JS: We have had varying levels of success, but it is still a work in progress. A lot of new programs started at the beginning of the Obama administration, such as HUD’s Sustainable Community Collaborative Grants. We were able to get arts language into the funding capabilities of these new regional planning grants. For instance, if there is a museum in the neighborhood, shouldn’t they be a part of the conversation? The new language encourages people to have arts involved in those critical conversations, and we’ve had great success with this so far. To date at least 60 of over 200 HUD/EPA Sustainable Community Collaborative grants include an arts component to their work.
In addition, through our Director of Strategic Partnerships, we work on a number of place-based interagency efforts, including the White House Council on Strong Cities and Strong Communities (SC2) and the Promise Zones initiative. We work with interagency teams and local communities to leverage the NEA’s Our Town strategies and agenda along with other federal place-based investments in order to better integrate arts and culture stakeholders into local community revitalization strategies. We collaborate with many of the Obama administration’s place-based departments, including HUD’s Public and Indian Housing (Choice Neighborhoods) and USDA Rural Development (Strikeforce), among others, to expand the federal network supporting arts stakeholders in local communities.
What advice would you give to policymakers who are interested in developing an integrated arts-based policy strategy in their community?
JS: There is plenty of known science about how to approach this work. A great place to start is by studying the NEA’s Exploring Our Town insights pages. The information directs you to all kinds of resources across the country. From there, I recommend mapping your cultural assets – understand who, what and where they already exist in your community. Creative placemaking is about augmenting what’s unique about a place and respecting existing needs and assets. Uncovering what local talents, strengths and desires are will be key to the foundation and ultimate success of your work. If we can leverage this in each of our communities, I am confident we will bring arts-based approaches to critical mass, just as the green building movement did several years ago.
Art and culture are as important as transportation, public safety, infrastructure, education and other city planning considerations to build and maintain thriving communities. Creative platemaking is a policy strategy that encourages collaboration between artists and community development practitioners to catalyze local creative assets, animate public spaces, improve local enterprise and bring diverse residents together in a proud sense of place to make communities more livable.
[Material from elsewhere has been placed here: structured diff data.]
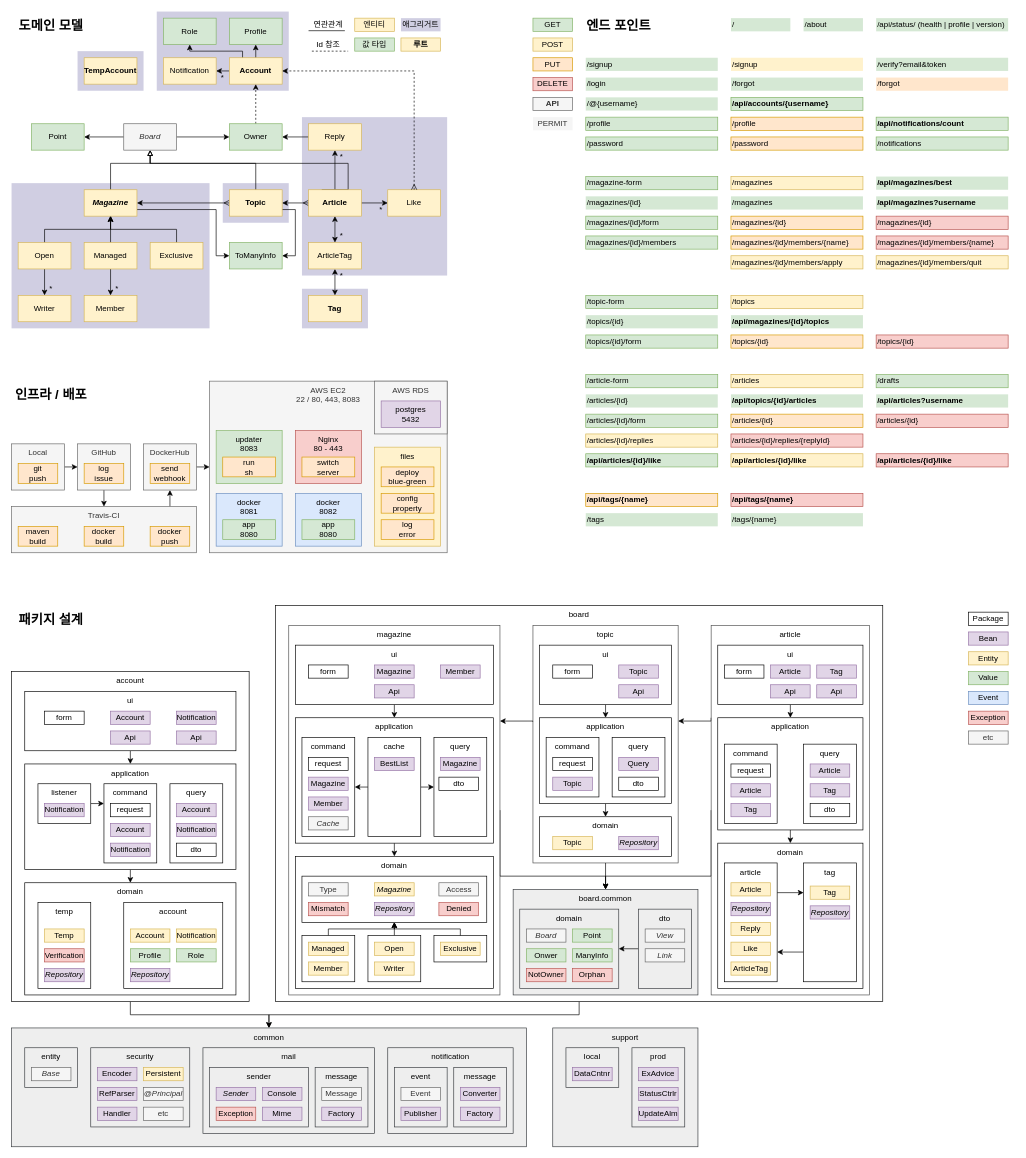
Earlier version of the draw.io diagram diagram.drawio (suloginscene/dinner). Source tidied: cells renumbered, new cells numbered last; positions are measured from the earlier drawing's top-left corner, leaving out a move shared by most shapes. Both pictures are drawn from the tidied source at 66%, with x=0, y=0 at pixel (11, 11).
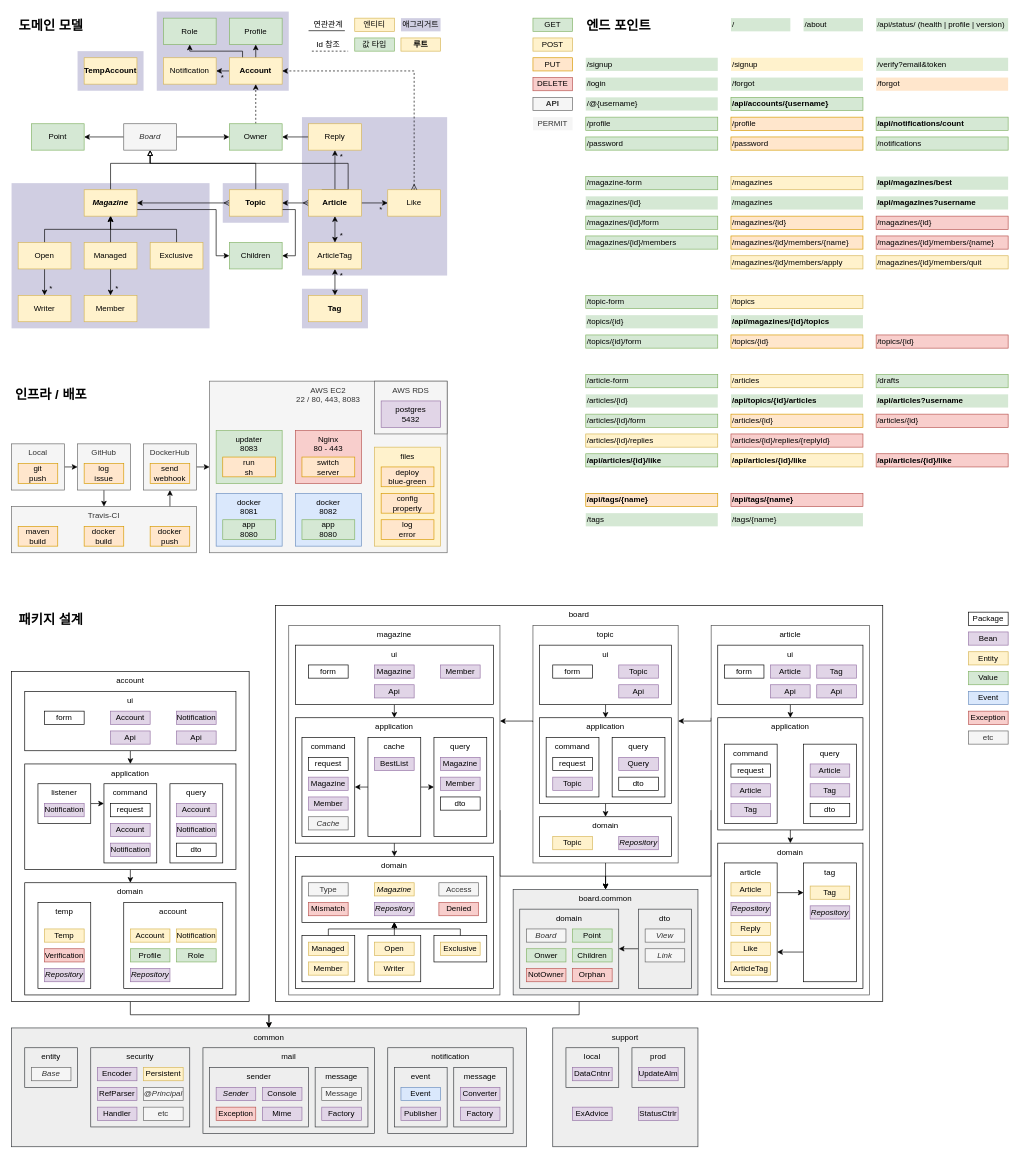
After the change.

Commit message (it also covers changes not shown here):
[#master] docs: Refine diagram

Change to the diagram source:
```diff
@@
-    <mxCell id="107" value="ToManyInfo" style="rounded=0;whiteSpace=wrap;html=1;strokeColor=#82b366;fillColor=#d5e8d4;fontStyle=0;" parent="1" vertex="1">
+    <mxCell id="107" value="Children" style="rounded=0;whiteSpace=wrap;html=1;strokeColor=#82b366;fillColor=#d5e8d4;fontStyle=0;" parent="1" vertex="1">
       <mxGeometry x="330" y="350" width="80" height="40" as="geometry" />
     </mxCell>
@@
     <mxCell id="233" value="dto" style="rounded=0;whiteSpace=wrap;html=1;" parent="1" vertex="1">
-      <mxGeometry x="647.5" y="1160" width="60" height="20" as="geometry" />
+      <mxGeometry x="650" y="1190" width="60" height="20" as="geometry" />
     </mxCell>
@@
-    <mxCell id="283" value="&lt;span style=&quot;font-style: normal&quot;&gt;ManyInfo&lt;/span&gt;" style="rounded=0;whiteSpace=wrap;html=1;strokeColor=#82b366;fillColor=#d5e8d4;fontStyle=2;" parent="1" vertex="1">
+    <mxCell id="283" value="&lt;span style=&quot;font-style: normal&quot;&gt;Children&lt;/span&gt;" style="rounded=0;whiteSpace=wrap;html=1;strokeColor=#82b366;fillColor=#d5e8d4;fontStyle=2;" parent="1" vertex="1">
       <mxGeometry x="850" y="1420" width="60" height="20" as="geometry" />
     </mxCell>
@@
-    <mxCell id="337" value="Event" style="rounded=0;whiteSpace=wrap;html=1;strokeColor=#666666;fillColor=#f5f5f5;fontColor=#333333;fontStyle=0;" parent="1" vertex="1">
+    <mxCell id="337" value="Event" style="rounded=0;whiteSpace=wrap;html=1;strokeColor=#6c8ebf;fillColor=#dae8fc;fontStyle=0;" parent="1" vertex="1">
       <mxGeometry x="590" y="1630" width="60" height="20" as="geometry" />
     </mxCell>
@@
     <mxCell id="344" value="prod" style="rounded=0;whiteSpace=wrap;html=1;horizontal=1;verticalAlign=top;fillColor=#eeeeee;strokeColor=#36393d;align=center;" parent="1" vertex="1">
-      <mxGeometry x="940" y="1570" width="80" height="120" as="geometry" />
+      <mxGeometry x="940" y="1570" width="80" height="60" as="geometry" />
     </mxCell>
     <mxCell id="345" value="ExAdvice" style="rounded=0;whiteSpace=wrap;html=1;strokeColor=#9673a6;fillColor=#e1d5e7;fontStyle=0;" parent="1" vertex="1">
-      <mxGeometry x="950" y="1600" width="60" height="20" as="geometry" />
+      <mxGeometry x="850" y="1660" width="60" height="20" as="geometry" />
     </mxCell>
     <mxCell id="346" value="StatusCtrlr" style="rounded=0;whiteSpace=wrap;html=1;strokeColor=#9673a6;fillColor=#e1d5e7;fontStyle=0;" parent="1" vertex="1">
-      <mxGeometry x="950" y="1630" width="60" height="20" as="geometry" />
+      <mxGeometry x="950" y="1660" width="60" height="20" as="geometry" />
     </mxCell>
     <mxCell id="347" value="UpdateAlm" style="rounded=0;whiteSpace=wrap;html=1;strokeColor=#9673a6;fillColor=#e1d5e7;fontStyle=0;" parent="1" vertex="1">
-      <mxGeometry x="950" y="1660" width="60" height="20" as="geometry" />
+      <mxGeometry x="950" y="1600" width="60" height="20" as="geometry" />
     </mxCell>
+    <mxCell id="348" value="Member" style="rounded=0;whiteSpace=wrap;html=1;strokeColor=#9673a6;fillColor=#e1d5e7;" parent="1" vertex="1">
+      <mxGeometry x="650" y="1160" width="60" height="20" as="geometry" />
+    </mxCell>
```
STRATEGIES IN ACTION:
cultural assets in the community
field-builders in local arts, real estate, and city planning
arts and culture into economic development strategies
arts-based policies as an approach in long-term community planning
About the Author:
Jason Schupbach is the Director of Design Programs for the National Endowment for the Arts, where he oversees all design and creative placemaking grantmaking and partnerships, including Our Town and Design Art Works grants, the Mayor’s Institute on City Design, the Citizens’ Institute on Rural Design, and the NEA’s involvement in the HUD Sandy Recovery Taskforce Rebuild by Design Competition. Previous to his current position, Jason served as the Creative Economy and Information Technology Industry Director for Massachusetts. In that job he focused on the nexus of creativity, innovation and technology to grow the innovation industries cluster in the state. He formerly was the director of ArtistLink, a Ford Foundation initiative to stabilize and revitalize communities through the creation of affordable space and innovative environments for creatives. He has also worked for the Mayor of Chicago and New York City’s Department of Cultural Affairs.
The NEA www.arts.gov
Exploring Our Town
White House Council on Strong Cities and Strong Communities (SC2)